How to knit mittens with circular needles
Knitting small, tubular articles such as socks or mittens on circular needles is called the "magic loop" method of knitting in the round. This technique is relatively new and eliminates the old tricky method of knitting on double-pointed needles.
Knitting small, tubular articles such as socks or mittens on circular needles is called the "magic loop" method of knitting in the round.
This technique is relatively new and eliminates the old tricky method of knitting on double-pointed needles.
This clever method also guarantees the needed length of needle is always available. The following directions are for ladies' size medium mittens.
Choose a yarn. Worsted-weight wool is best and warmest.
Measure the circumference of your hand around the knuckles. For this example, this number would be 7.5 inches.
Determine the gauge of your yarn. Gauges are generally printed on yarn wrappers. However, to determine the gauge of your yarn, knit a swatch or square 4 inches by 4 inches, then count the number of stitches (across) and rows (down) in that area. This is your gauge. Divide the number of stitches by four for the number of stitches per inch.
Determine the size needle needed to achieve that gauge.

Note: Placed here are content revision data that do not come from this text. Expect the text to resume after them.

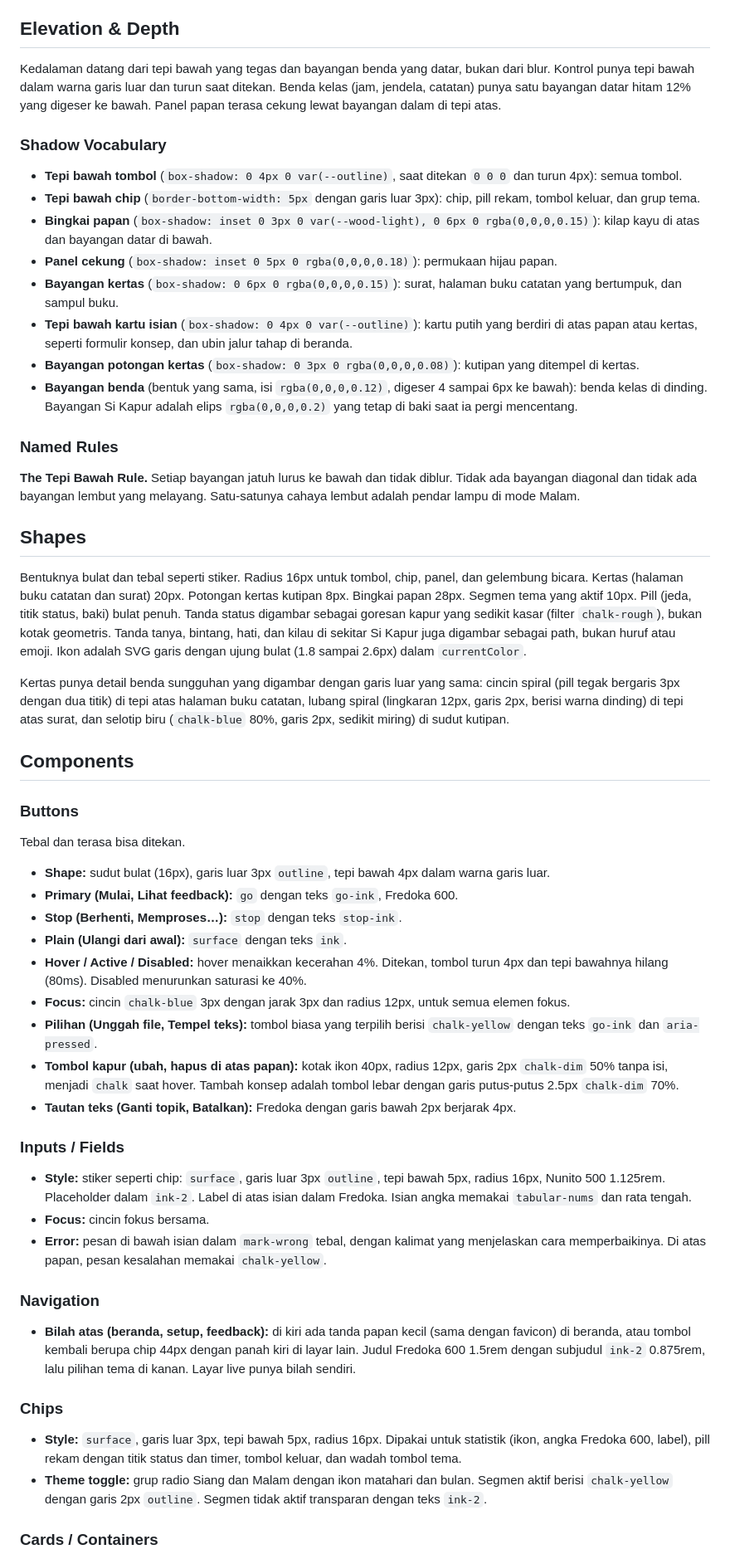
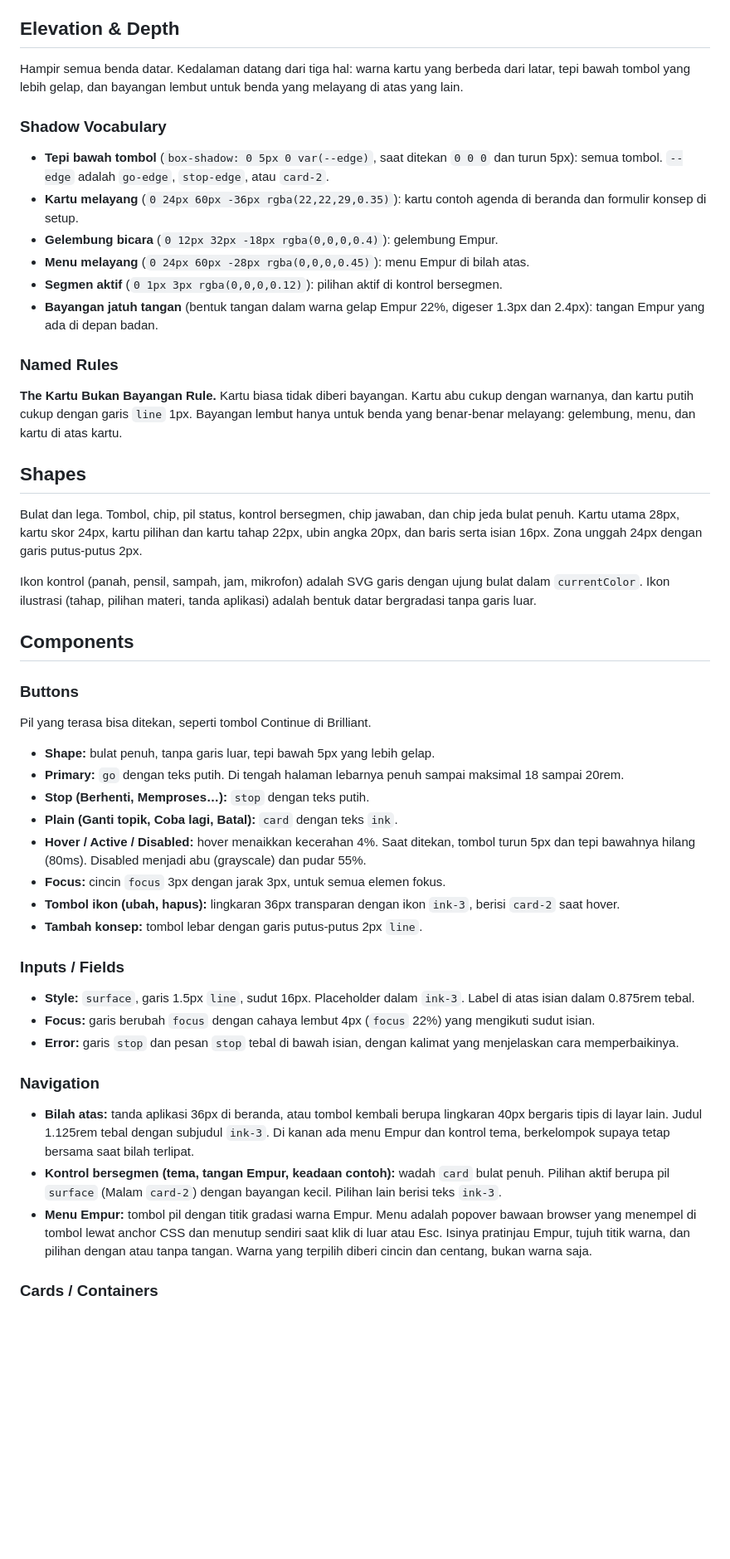
Before and after one commit to SauHin/feynman-asr, a Markdown page: DESIGN.md, the part around one of its changes. Shown at 83% size. Drawn GitHub-style; blank space fills up the shorter version.

Commit message:
Rewrite DESIGN.md to match the clean design

```diff
--- a/DESIGN.md
+++ b/DESIGN.md
@@ -278,51 +266,46 @@ Satu layar penuh (`100dvh`) tanpa gulir halaman dari lebar 768px ke atas: bilah
 
 ## Elevation & Depth
 
-Kedalaman datang dari tepi bawah yang tegas dan bayangan benda yang datar, bukan dari blur. Kontrol punya tepi bawah dalam warna garis luar dan turun saat ditekan. Benda kelas (jam, jendela, catatan) punya satu bayangan datar hitam 12% yang digeser ke bawah. Panel papan terasa cekung lewat bayangan dalam di tepi atas.
+Hampir semua benda datar. Kedalaman datang dari tiga hal: warna kartu yang berbeda dari latar, tepi bawah tombol yang lebih gelap, dan bayangan lembut untuk benda yang melayang di atas yang lain.
 
 ### Shadow Vocabulary
-- **Tepi bawah tombol** (`box-shadow: 0 4px 0 var(--outline)`, saat ditekan `0 0 0` dan turun 4px): semua tombol.
-- **Tepi bawah chip** (`border-bottom-width: 5px` dengan garis luar 3px): chip, pill rekam, tombol keluar, dan grup tema.
-- **Bingkai papan** (`box-shadow: inset 0 3px 0 var(--wood-light), 0 6px 0 rgba(0,0,0,0.15)`): kilap kayu di atas dan bayangan datar di bawah.
-- **Panel cekung** (`box-shadow: inset 0 5px 0 rgba(0,0,0,0.18)`): permukaan hijau papan.
-- **Bayangan kertas** (`box-shadow: 0 6px 0 rgba(0,0,0,0.15)`): surat, halaman buku catatan yang bertumpuk, dan sampul buku.
-- **Tepi bawah kartu isian** (`box-shadow: 0 4px 0 var(--outline)`): kartu putih yang berdiri di atas papan atau kertas, seperti formulir konsep, dan ubin jalur tahap di beranda.
-- **Bayangan potongan kertas** (`box-shadow: 0 3px 0 rgba(0,0,0,0.08)`): kutipan yang ditempel di kertas.
-- **Bayangan benda** (bentuk yang sama, isi `rgba(0,0,0,0.12)`, digeser 4 sampai 6px ke bawah): benda kelas di dinding. Bayangan Si Kapur adalah elips `rgba(0,0,0,0.2)` yang tetap di baki saat ia pergi mencentang.
+- **Tepi bawah tombol** (`box-shadow: 0 5px 0 var(--edge)`, saat ditekan `0 0 0` dan turun 5px): semua tombol. `--edge` adalah `go-edge`, `stop-edge`, atau `card-2`.
+- **Kartu melayang** (`0 24px 60px -36px rgba(22,22,29,0.35)`): kartu contoh agenda di beranda dan formulir konsep di setup.
+- **Gelembung bicara** (`0 12px 32px -18px rgba(0,0,0,0.4)`): gelembung Empur.
+- **Menu melayang** (`0 24px 60px -28px rgba(0,0,0,0.45)`): menu Empur di bilah atas.
+- **Segmen aktif** (`0 1px 3px rgba(0,0,0,0.12)`): pilihan aktif di kontrol bersegmen.
+- **Bayangan jatuh tangan** (bentuk tangan dalam warna gelap Empur 22%, digeser 1.3px dan 2.4px): tangan Empur yang ada di depan badan.
 
 ### Named Rules
-**The Tepi Bawah Rule.** Setiap bayangan jatuh lurus ke bawah dan tidak diblur. Tidak ada bayangan diagonal dan tidak ada bayangan lembut yang melayang. Satu-satunya cahaya lembut adalah pendar lampu di mode Malam.
+**The Kartu Bukan Bayangan Rule.** Kartu biasa tidak diberi bayangan. Kartu abu cukup dengan warnanya, dan kartu putih cukup dengan garis `line` 1px. Bayangan lembut hanya untuk benda yang benar-benar melayang: gelembung, menu, dan kartu di atas kartu.
 
 ## Shapes
 
-Bentuknya bulat dan tebal seperti stiker. Radius 16px untuk tombol, chip, panel, dan gelembung bicara. Kertas (halaman buku catatan dan surat) 20px. Potongan kertas kutipan 8px. Bingkai papan 28px. Segmen tema yang aktif 10px. Pill (jeda, titik status, baki) bulat penuh. Tanda status digambar sebagai goresan kapur yang sedikit kasar (filter `chalk-rough`), bukan kotak geometris. Tanda tanya, bintang, hati, dan kilau di sekitar Si Kapur juga digambar sebagai path, bukan huruf atau emoji. Ikon adalah SVG garis dengan ujung bulat (1.8 sampai 2.6px) dalam `currentColor`.
+Bulat dan lega. Tombol, chip, pil status, kontrol bersegmen, chip jawaban, dan chip jeda bulat penuh. Kartu utama 28px, kartu skor 24px, kartu pilihan dan kartu tahap 22px, ubin angka 20px, dan baris serta isian 16px. Zona unggah 24px dengan garis putus-putus 2px.
 
-Kertas punya detail benda sungguhan yang digambar dengan garis luar yang sama: cincin spiral (pill tegak bergaris 3px dengan dua titik) di tepi atas halaman buku catatan, lubang spiral (lingkaran 12px, garis 2px, berisi warna dinding) di tepi atas surat, dan selotip biru (`chalk-blue` 80%, garis 2px, sedikit miring) di sudut kutipan.
+Ikon kontrol (panah, pensil, sampah, jam, mikrofon) adalah SVG garis dengan ujung bulat dalam `currentColor`. Ikon ilustrasi (tahap, pilihan materi, tanda aplikasi) adalah bentuk datar bergradasi tanpa garis luar.
 
 ## Components
 
 ### Buttons
-Tebal dan terasa bisa ditekan.
-- **Shape:** sudut bulat (16px), garis luar 3px `outline`, tepi bawah 4px dalam warna garis luar.
-- **Primary (Mulai, Lihat feedback):** `go` dengan teks `go-ink`, Fredoka 600.
-- **Stop (Berhenti, Memproses…):** `stop` dengan teks `stop-ink`.
-- **Plain (Ulangi dari awal):** `surface` dengan teks `ink`.
-- **Hover / Active / Disabled:** hover menaikkan kecerahan 4%. Ditekan, tombol turun 4px dan tepi bawahnya hilang (80ms). Disabled menurunkan saturasi ke 40%.
-- **Focus:** cincin `chalk-blue` 3px dengan jarak 3px dan radius 12px, untuk semua elemen fokus.
-- **Pilihan (Unggah file, Tempel teks):** tombol biasa yang terpilih berisi `chalk-yellow` dengan teks `go-ink` dan `aria-pressed`.
-- **Tombol kapur (ubah, hapus di atas papan):** kotak ikon 40px, radius 12px, garis 2px `chalk-dim` 50% tanpa isi, menjadi `chalk` saat hover. Tambah konsep adalah tombol lebar dengan garis putus-putus 2.5px `chalk-dim` 70%.
-- **Tautan teks (Ganti topik, Batalkan):** Fredoka dengan garis bawah 2px berjarak 4px.
+Pil yang terasa bisa ditekan, seperti tombol Continue di Brilliant.
+- **Shape:** bulat penuh, tanpa garis luar, tepi bawah 5px yang lebih gelap.
+- **Primary:** `go` dengan teks putih. Di tengah halaman lebarnya penuh sampai maksimal 18 sampai 20rem.
+- **Stop (Berhenti, Memproses…):** `stop` dengan teks putih.
+- **Plain (Ganti topik, Coba lagi, Batal):** `card` dengan teks `ink`.
+- **Hover / Active / Disabled:** hover menaikkan kecerahan 4%. Saat ditekan, tombol turun 5px dan tepi bawahnya hilang (80ms). Disabled menjadi abu (grayscale) dan pudar 55%.
+- **Focus:** cincin `focus` 3px dengan jarak 3px, untuk semua elemen fokus.
+- **Tombol ikon (ubah, hapus):** lingkaran 36px transparan dengan ikon `ink-3`, berisi `card-2` saat hover.
+- **Tambah konsep:** tombol lebar dengan garis putus-putus 2px `line`.
 
 ### Inputs / Fields
-- **Style:** stiker seperti chip: `surface`, garis luar 3px `outline`, tepi bawah 5px, radius 16px, Nunito 500 1.125rem. Placeholder dalam `ink-2`. Label di atas isian dalam Fredoka. Isian angka memakai `tabular-nums` dan rata tengah.
-- **Focus:** cincin fokus bersama.
-- **Error:** pesan di bawah isian dalam `mark-wrong` tebal, dengan kalimat yang menjelaskan cara memperbaikinya. Di atas papan, pesan kesalahan memakai `chalk-yellow`.
+- **Style:** `surface`, garis 1.5px `line`, sudut 16px. Placeholder dalam `ink-3`. Label di atas isian dalam 0.875rem tebal.
+- **Focus:** garis berubah `focus` dengan cahaya lembut 4px (`focus` 22%) yang mengikuti sudut isian.
+- **Error:** garis `stop` dan pesan `stop` tebal di bawah isian, dengan kalimat yang menjelaskan cara memperbaikinya.
 
 ### Navigation
-- **Bilah atas (beranda, setup, feedback):** di kiri ada tanda papan kecil (sama dengan favicon) di beranda, atau tombol kembali berupa chip 44px dengan panah kiri di layar lain. Judul Fredoka 600 1.5rem dengan subjudul `ink-2` 0.875rem, lalu pilihan tema di kanan. Layar live punya bilah sendiri.
-
-### Chips
-- **Style:** `surface`, garis luar 3px, tepi bawah 5px, radius 16px. Dipakai untuk statistik (ikon, angka Fredoka 600, label), pill rekam dengan titik status dan timer, tombol keluar, dan wadah tombol tema.
-- **Theme toggle:** grup radio Siang dan Malam dengan ikon matahari dan bulan. Segmen aktif berisi `chalk-yellow` dengan garis 2px `outline`. Segmen tidak aktif transparan dengan teks `ink-2`.
+- **Bilah atas:** tanda aplikasi 36px di beranda, atau tombol kembali berupa lingkaran 40px bergaris tipis di layar lain. Judul 1.125rem tebal dengan subjudul `ink-3`. Di kanan ada menu Empur dan kontrol tema, berkelompok supaya tetap bersama saat bilah terlipat.
+- **Kontrol bersegmen (tema, tangan Empur, keadaan contoh):** wadah `card` bulat penuh. Pilihan aktif berupa pil `surface` (Malam `card-2`) dengan bayangan kecil. Pilihan lain berisi teks `ink-3`.
+- **Menu Empur:** tombol pil dengan titik gradasi warna Empur. Menu adalah popover bawaan browser yang menempel di tombol lewat anchor CSS dan menutup sendiri saat klik di luar atau Esc. Isinya pratinjau Empur, tujuh titik warna, dan pilihan dengan atau tanpa tangan. Warna yang terpilih diberi cincin dan centang, bukan warna saja.
 
 ### Cards / Containers
```
Also changed, not shown: other parts of DESIGN.md (+233 -241 lines).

For this example, the gauge is four stitches per inch.
Multiply the number of stitches per inch gauge by 7.5, or the hand circumference. This is the number of stitches to cast on. In this case, cast on 30 stitches.
Divide the stitches evenly between the two halves of the needle.
Place a marker, join the work and knit in the round.
Knit in knit one, purl one ribbing for 2 to 3 inches.
Change to stockinet stitch for the hand portion.
Increase one stitch at the end of the last round. This will equal 31 stitches.
Knit 15 stitches, place a marker, increase one stitch, knit one, increase one stitch, place a marker, knit to end of round---two stitches increased; there are now three stitches between gusset markers. Knit the next round. Increase two stitches inside the gusset markers every three rounds four times until there are 11 gusset stitches.
Place gusset stitches on a piece of waste yarn. Remove the stitch markers.
Cast on one stitch over the gap left by the gusset, then knit to the end of the round. This equals 31 stitches.
Work evenly until the knitting measures to the top of the little finger.
Decrease three stitches evenly around work on the next round. Now there should be 28 stitches remaining.
Knit five, knit two stitches together. Repeat to end of round.
Knit the next round.
Decrease four stitches every other round until 16 stitches remain.
Decrease four stitches in this manner until only four or eight stitches remain.
Cut yarn. Thread through the remaining stitches and pull up tight to close the end of the hand.
Place the 11 held gusset stitches onto another circular needle of the same size. Pick up and knit one stitch over the gap. This equals 12 stitches. Join and work in the round until the thumb measures to the middle of the thumbnail.
Knit two stitches together, knit three two times on the next round. Then knit two stitches together, knit two. Knit the following round.
Decrease three stitches on the next round. Six stitches should remain.
Cut yarn, thread end through stitches, pull tight and fasten off.
Weave in all loose ends, closing any gaps at the base of the thumb. Block and wear.
- This technique has a vast following but is difficult to describe. It is best learnt by viewing examples. YouTube.com offers a variety of videos that are very helpful.